Steve Donaldson is in training for his third Transplant Games thanks to a heart transplant he received at NHS Golden Jubilee 12 years ago.
Steve has had a heart condition since the age of 18 when he suddenly collapsed and was diagnosed with Cardiomyopathy.
This gradually developed into severe heart failure, which needed several interventional treatments, including implantable defibrillators, until he was put on the heart transplant list in 2010.
Steve first competed in Spain in 2017 and Newcastle in 2019, where he raced to a Bronze medal in the cycling Team Time Trial.
Steve said: “My ambition is to die of old age. I lost my wife Linda in 2015 to breast cancer and we had good discussions before she passed away.

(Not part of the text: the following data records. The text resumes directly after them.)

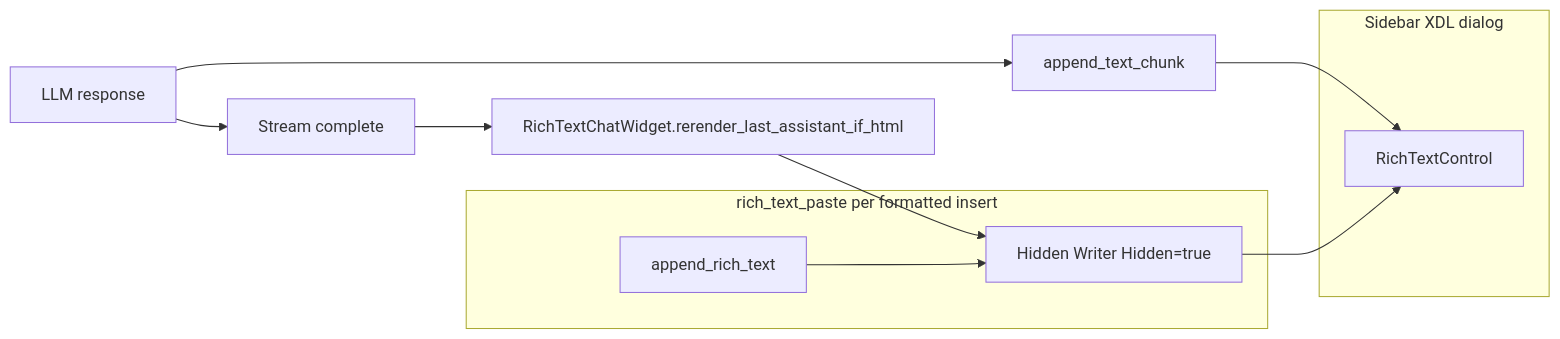
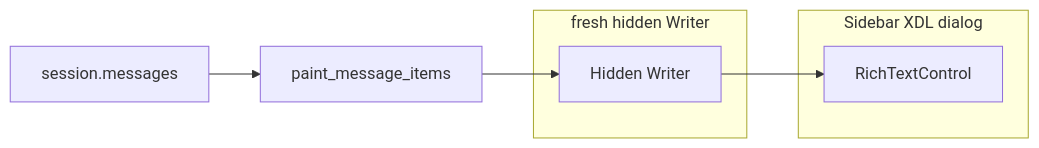
The second of 2 diagrams in docs/chat/rich-text-control-sidebar.md (KeithCu/writeragent), drawn with Mermaid before and after one commit. The commit also changed other lines of this file and 9 other files, not shown here.

First line of the commit message:
Paint the sidebar transcript from session.messages.

````diff
--- a/docs/chat/rich-text-control-sidebar.md
+++ b/docs/chat/rich-text-control-sidebar.md
@@ -120,17 +120,13 @@
 ```mermaid
 flowchart LR
     subgraph sidebar [Sidebar XDL dialog]
         RTC[RichTextControl]
     end
-    subgraph paste [rich_text_paste per formatted insert]
-        HW[Hidden Writer Hidden=true]
-        HTML[append_rich_text]
+    MSG[session.messages]
+    MSG --> paint[paint_message_items]
+    subgraph paste [fresh hidden Writer]
+        HW[Hidden Writer]
     end
-    LLM[LLM response] --> stream[append_text_chunk]
-    stream --> RTC
-    LLM --> done[Stream complete]
-    done --> rerender[RichTextChatWidget.rerender_last_assistant_if_html]
-    rerender --> HW
-    HTML --> HW
+    paint --> HW
     HW --> RTC
 ```
````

“By the time she was really ill, the only good thing was that I’d had my transplant, so I was able to be there for her.
“She had supported me all through the years of my illness, so having the transplant gave me the opportunity to be there and care for her, and I’ll be forever grateful for that.
“Linda told me to go out and enjoy my life, so this might just be the first time in my life I’m actually doing what I was told.
“Cycling and competing in the World Transplant Games is just one way I’m honouring Linda’s wishes.
“My training is going well and I’m hoping to win a medal again so I’m really looking forward to it and going there with a winning mentality, but it’s exceedingly competitive.”
Based in Clydebank, the Golden Jubilee National University Hospital is home to the Scottish National Advanced Heart Failure Service (SNAHFS), the only adult heart transplantation centre in Scotland.
Under the care of the Golden Jubilee for around 14 years, Steve considers the transplant team as part of his extended family.
Steve explained: “Post-transplant is an emotional rollercoaster. One side of this is that there’s this family who have given you life because they’ve honoured the wishes of their loved one who was an organ donor.
“On the other side of that, myself and my family are really happy because I’m living, so without the donors and their families, myself and countless others wouldn’t be here.
“The whole staff at the Golden Jubilee become your family too, they become a big part of your life. They’re always there for you when you need them, and they’ll tell you off when they need to as well, so it’s just like a real family. They’re the ultimate professionals, every single of them, and I can’t thank them enough.”
The Transplant Coordination team are helping Steve’s dream of competing in Perth at the Games from 15-21 April and have raised £850 so far from a fundraising sale and donations from staff.
Steve added: “I’m amazed at the amount the Golden Jubilee have raised for me, I just hope I can do them proud. I would like to thank the whole team at the Golden Jubilee for all of their support.”
Advanced Heart Failure Nurse Specialist and Transplant Co-ordinator, Lorraine Jerrett, said: “Steve is such an inspiration to everyone and to compete at the World Transplant Games at such a high level for a third time shows how organ donation can transform lives.
“He gives hope to all of our patients awaiting transplantation, including speaking with them and giving them the benefit of his experiences. He is a great ambassador for organ donation so we all wanted to help him get to Australia and we will be supporting him all the way.
“Organ donation is a personal decision and you have a choice about whether or not you want to donate. Whatever your decision, register it and tell your loved ones, it will make it easier for them to ensure it is honoured.”
SNAHFS is responsible for providing advanced heart failure therapies throughout Scotland, including several forms of mechanical cardiac support and heart transplantation.
NHS Golden Jubilee Consultant Transplant Cardiologist, Veronica Baston, said: “Heart failure is a condition in which the heart is not able to pump blood around the body as well as it should, with typical symptoms including breathlessness, fatigue or swollen ankles.
“More than 900,000 people in Britain live with heart failure, which is now described as an epidemic.
“We look after very sick patients with poor quality of life and witness how transplantation can transform their lives, as Steve has so admirably shown and we all wish him all the very best in the upcoming Games.”